Front-end code edit data -
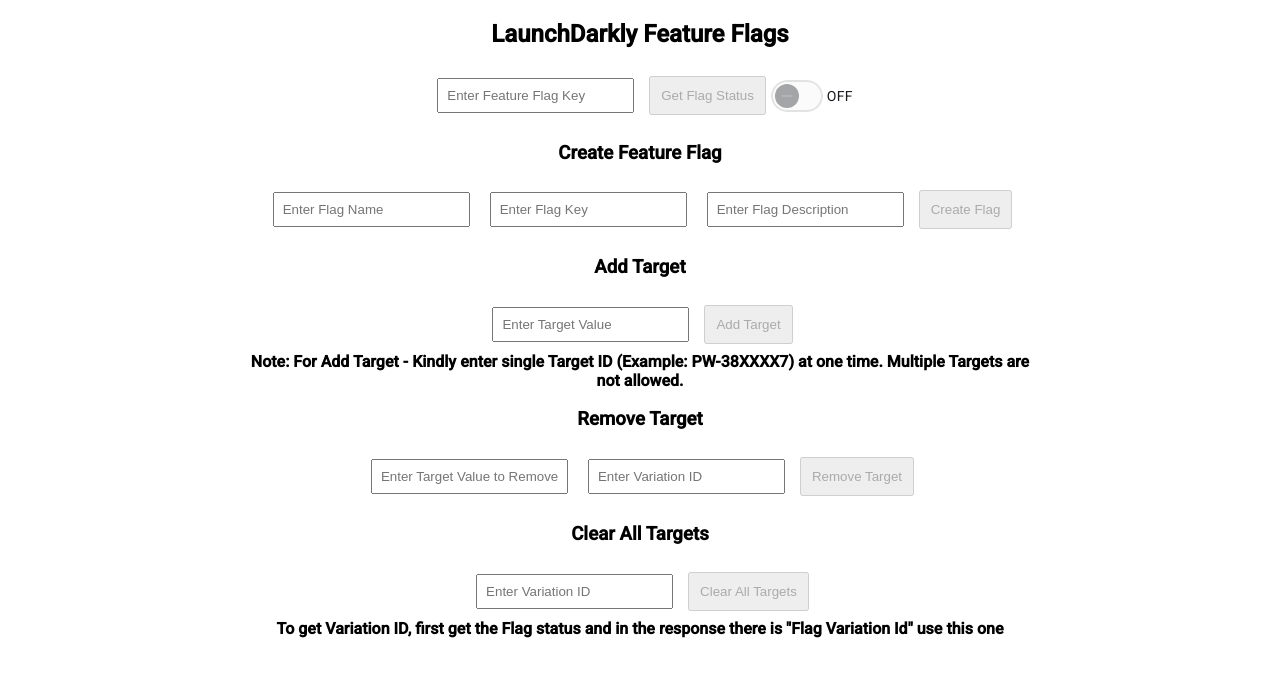
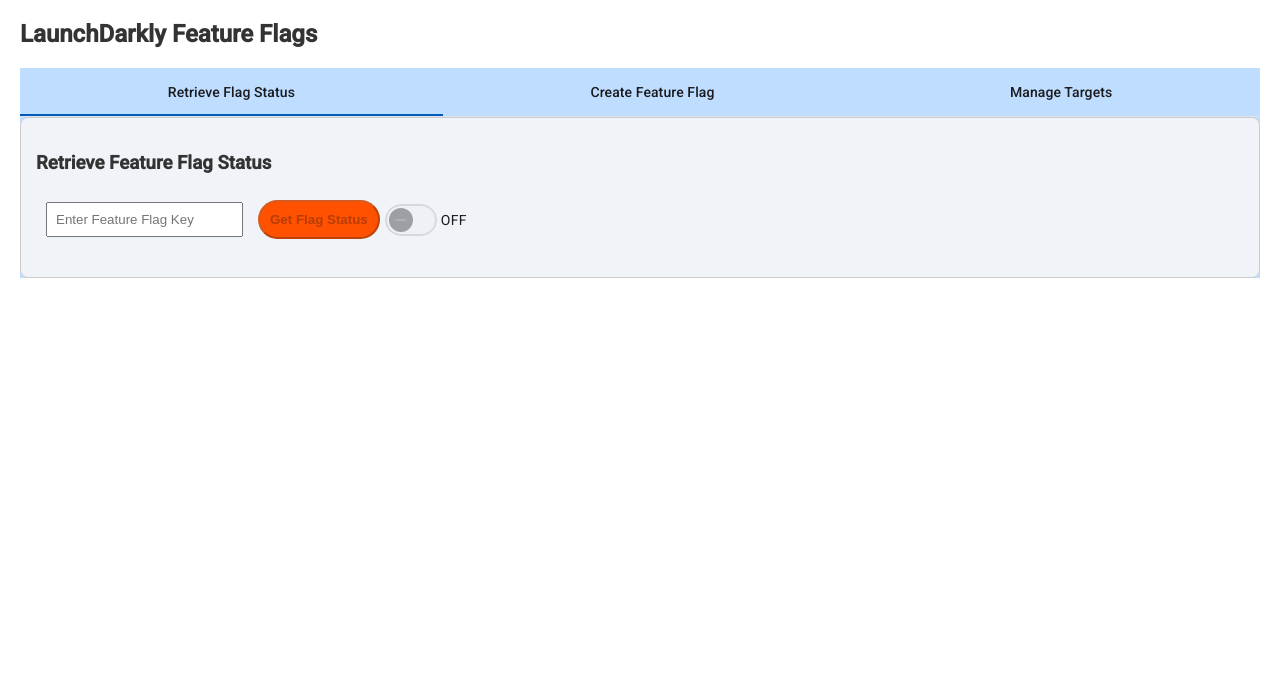
Before and after one commit to omohanteja/launchdarkly-dashboard, an Angular app: page / in a window 1280 px wide. Shown: the top 676 px of the page. Built offline with nearby package versions, Linux system fonts and the light colour scheme.

Commit message:
Styling changes

```diff
--- a/src/app/app.module.ts
+++ b/src/app/app.module.ts
@@ -6,10 +6,11 @@
 import { LaunchdarklyService } from './launchdarkly.service';
 import { FeatureFlagsComponent } from './feature-flags/feature-flags.component';
 import { MatSlideToggleModule } from '@angular/material/slide-toggle';
+import { MatTab, MatTabGroup } from '@angular/material/tabs';
 
 @NgModule({
   declarations: [AppComponent, FeatureFlagsComponent],
-  imports: [BrowserModule, HttpClientModule, FormsModule, MatSlideToggleModule],
+  imports: [BrowserModule, HttpClientModule, FormsModule, MatSlideToggleModule, MatTabGroup, MatTab],
   providers: [LaunchdarklyService],
   bootstrap: [AppComponent],
 })
--- a/src/app/feature-flags/feature-flags.component.css
+++ b/src/app/feature-flags/feature-flags.component.css
@@ -1,29 +1,84 @@
-.container {
-    max-width: 800px;
-    margin: auto;
-    text-align: center;
+  .custom-tab-group {
+    background-color: #007bff41; /* Set the tab background color */
+    color: white;
   }
+
+  .container {
+    margin: 20px;
+  }
+  .mat-tab-label {
+    background-color: #1277e3e2; /* Unselected tab background color */
+    color: white; /* Unselected tab text color */
+    padding: 10px;
+    border-radius: 4px;
+    margin-right: 4px;
+  }
+
+  /* Style for the active (selected) tab */
+  .mat-tab-label-active {
+    background-color: #0056b3; /* Selected tab background color */
+    color: #f9f9f9; /* Selected tab text color */
+    font-weight: bold;
+    box-shadow: 0px 4px 6px rgba(0, 0, 0, 0.2); /* Optional: Add shadow for emphasis */
+    border: 2px solid #003f7f; /* Optional: Add border for selected tab */
+  }
+
+  /* Optional: Add hover effects to tabs */
+  .mat-tab-label:hover {
+    background-color: #0066cc; /* Slightly darker shade on hover */
+    cursor: pointer;
+  }
+
+  .tab-content {
+    padding: 15px;
+    background-color: #f0f4f8;
+    border: 1px solid #ccc;
+    border-radius: 8px;
+  }
+
+  .input-group {
+    margin-bottom: 15px;
+  }
+
   input {
     margin: 10px;
     padding: 8px;
   }
   button {
     margin: 5px;
+    border-radius: 25px;
     padding: 10px;
     cursor: pointer;
-  }
-  table {
-    font-family: arial, sans-serif;
-    border-collapse: collapse;
-    width: 100%;
+    font-weight: bold;
+    background-color: #ff5100;
   }
 
-  td, th {
-    border: 1px solid #dddddd;
-    text-align: left;
-    padding: 8px;
+  table {
+    width: 100%;
+    border-collapse: collapse;
+    margin-top: 15px;
+    background-color: #ffffff;
   }
 
-  tr:nth-child(odd) {
-    background-color: #dddddd;
+  table, th, td {
+    border: 1px solid #0f0101;
   }
+  table, th, td {
+    border: 1px solid #ccc; /* Light gray border for clarity */
+  }
+
+  th {
+    background-color: #007bff; /* Header background color (blue) */
+    color: white; /* Header text color (white) */
+    padding: 10px; /* Padding for better spacing */
+  }
+
+  td {
+    background-color: #f9f9f9; /* Light gray for table cells */
+    color: #333; /* Text color for content */
+    padding: 8px; /* Padding for better readability */
+  }
+
+  h2, h3, h4 {
+    color: #333;
+  }
--- a/src/app/feature-flags/feature-flags.component.html
+++ b/src/app/feature-flags/feature-flags.component.html
@@ -1,66 +1,105 @@
 <div class="container">
   <h2>LaunchDarkly Feature Flags</h2>
+
+  <!-- Tab Group -->
+  <mat-tab-group  mat-stretch-tabs class="custom-tab-group">
+
+    <!-- Tab 1: Retrieve Flag Status -->
+    <mat-tab label="Retrieve Flag Status">
+      <div class="tab-content">
+        <h3>Retrieve Feature Flag Status</h3>
+        <div class="input-group">
           <input [(ngModel)]="featureFlagKey" placeholder="Enter Feature Flag Key" required />
           <button (click)="getFlagStatus()" [disabled]="!featureFlagKey">Get Flag Status</button>
-    <label>
+
         <mat-slide-toggle
           [disabled]="!featureFlagKey"
           [(ngModel)]="isFlagEnabled"
           (change)="toggleFlag()">
           {{ isFlagEnabled ? 'ON' : 'OFF' }}
         </mat-slide-toggle>
-        <!-- <input type="checkbox" [disabled]="!featureFlagKey" [(ngModel)]="isFlagEnabled" (change)="toggleFlag()" /> Toggle Flag(If checked means Flag is ON) -->
-    </label>
-
-    <!-- <button (click)="deleteFeatureFlag()" [disabled]="!featureFlagKey">Delete Flag</button> -->
+      </div>
         <div *ngIf="flagStatus">
-
+          <h4>Flag Details:</h4>
           <table>
+            <thead>
               <tr>
                 <th>Flag Key</th>
-              <th>Flag Status</th>
+                <th>Test Envitonment - Flag Status</th>
                 <th>Flag Variation Id</th>
-              <th>Targets</th>
+                <th>Test Envitonment- Targets</th>
+                <th>PROD Envitonment - Flag Status</th>
+                <th>PROD Envitonment- Targets</th>
               </tr>
+            </thead>
+            <tbody>
               <tr>
-              <td>{{ flagStatus.key}} </td>
-              <td>{{ flagStatus.environments.test.on == true ? 'ON' : 'OFF'}}</td>
-              <td>{{ flagStatus.variations[0]._id}}</td>
-              <td><div *ngFor="let item of flagStatus.environments.test.targets">
+                <td>{{ flagStatus.key }}</td>
+                <td>{{ flagStatus.environments.test.on ? 'ON' : 'OFF' }}</td>
+                <td>{{ flagStatus.variations[0]._id }}</td>
+                <td>
+                  <div *ngFor="let item of flagStatus.environments.test.targets">
                     <div *ngFor="let person of item.values">
-                    <span>{{person}}</span>
+                      <span>{{ person }}</span>
+                    </div>
+                  </div>
+                </td>
+                <td>{{ flagStatus.environments.production.on ? 'ON' : 'OFF' }}</td>
+                <td>
+                  <div *ngFor="let item of flagStatus.environments.production.targets">
+                    <div *ngFor="let person of item.values">
+                      <span>{{ person }}</span><br>
                     </div>
                   </div>
                 </td>
               </tr>
+            </tbody>
           </table>
         </div>
+        <h3 *ngIf="flagStatus == false">Flag Not Created yet!!! Kindly create the flag.</h3>
+      </div>
+    </mat-tab>
 
-    <p *ngIf="flagStatus == false">Flag Not Created yet!!! Kindly create the flag.</p>
-
-    <h3>Create Feature Flag</h3>
+    <!-- Tab 2: Create Feature Flag -->
+    <mat-tab label="Create Feature Flag">
+      <div class="tab-content">
+        <h3>Create a New Feature Flag</h3>
+        <div class="input-group">
           <input [(ngModel)]="newFlagData.name" placeholder="Enter Flag Name" required />
           <input [(ngModel)]="newFlagData.key" placeholder="Enter Flag Key" required />
           <input [(ngModel)]="newFlagData.description" placeholder="Enter Flag Description" required />
           <button (click)="createFeatureFlag()" [disabled]="!newFlagData.name || !newFlagData.key || !newFlagData.description">Create Flag</button>
+        </div>
+      </div>
+    </mat-tab>
 
-    <h3>Add Target</h3>
+    <!-- Tab 3: Manage Targets -->
+    <mat-tab label="Manage Targets">
+      <div class="tab-content">
+        <h3>Manage Targets</h3>
+
+        <h4>Add Target</h4>
+        <div class="input-group">
           <input [(ngModel)]="targetData.values[0]" placeholder="Enter Target Value" required />
-    <button (click)="addTargetToFlag()" [disabled]="!targetData.values[0] || !featureFlagKey">Add Target</button><br>
-    <b>Note: For Add Target - Kindly enter single Target ID (Example: PW-38XXXX7) at one time. Multiple Targets are not allowed.</b>
+          <button (click)="addTargetToFlag()" [disabled]="!targetData.values[0] || !featureFlagKey">Add Target</button>
+        </div>
+        <h4>Note: Enter a single Target ID (e.g., PW-38XXXX7) at one time. Multiple Targets are not allowed.</h4>
 
-    <br>
-
-    <h3>Remove Target</h3>
+        <h4>Remove Target</h4>
+        <div class="input-group">
           <input [(ngModel)]="removeTargetValues[0]" placeholder="Enter Target Value to Remove" required />
           <input [(ngModel)]="removeTargetVariationId" placeholder="Enter Variation ID" required />
           <button (click)="removeTarget()" [disabled]="!featureFlagKey || !removeTargetValues[0] || !removeTargetVariationId">Remove Target</button>
+        </div>
 
-    <h3>Clear All Targets</h3>
+        <h4>Clear All Targets</h4>
+        <div class="input-group">
           <input [(ngModel)]="variationId" placeholder="Enter Variation ID" required />
           <button (click)="clearAllTargets()" [disabled]="!featureFlagKey || !variationId">Clear All Targets</button>
-    <div><b>To get Variation ID, first get the Flag status and in the response there is "Flag Variation Id" use this one</b></div>
+        </div>
+        <h4>To get Variation ID, first get the Flag status and use the "Flag Variation Id" from the response.</h4>
+      </div>
+    </mat-tab>
 
-    <br>
-
+  </mat-tab-group>
 </div>
--- a/src/app/feature-flags/feature-flags.component.ts
+++ b/src/app/feature-flags/feature-flags.component.ts
@@ -16,6 +16,7 @@
   targetData = { variation: 0, values: [''] };
   removeTargetValues = [''];
   isFlagEnabled: boolean = false;
+  targetFeatureFlagKey: string = '';
 
   constructor(private launchDarklyService: LaunchdarklyService) {}
 
@@ -32,10 +33,14 @@
   toggleFlag() {
     this.launchDarklyService.updateFlag(this.featureFlagKey, this.isFlagEnabled).subscribe(
       () => {
-        alert('Flag toggled successfully!');
+        alert(this.featureFlagKey + 'Flag toggled successfully!');
         this.getFlagStatus();
       },
-      (error) => console.error(error)
+      (error) => {
+        this.isFlagEnabled = false;
+        console.error(error);
+        alert('Invalid Flag. Kindly check the flag created or not. If not create the flag first!');
+      }
     );
   }
 
```
Lines whose indentation alone changed are shown as unchanged.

PROBLEM STATEMENT - Since only a number is wanted, please say how many lines in the data include the word "allowed".

SOLUTION TO THE PROBLEM - 2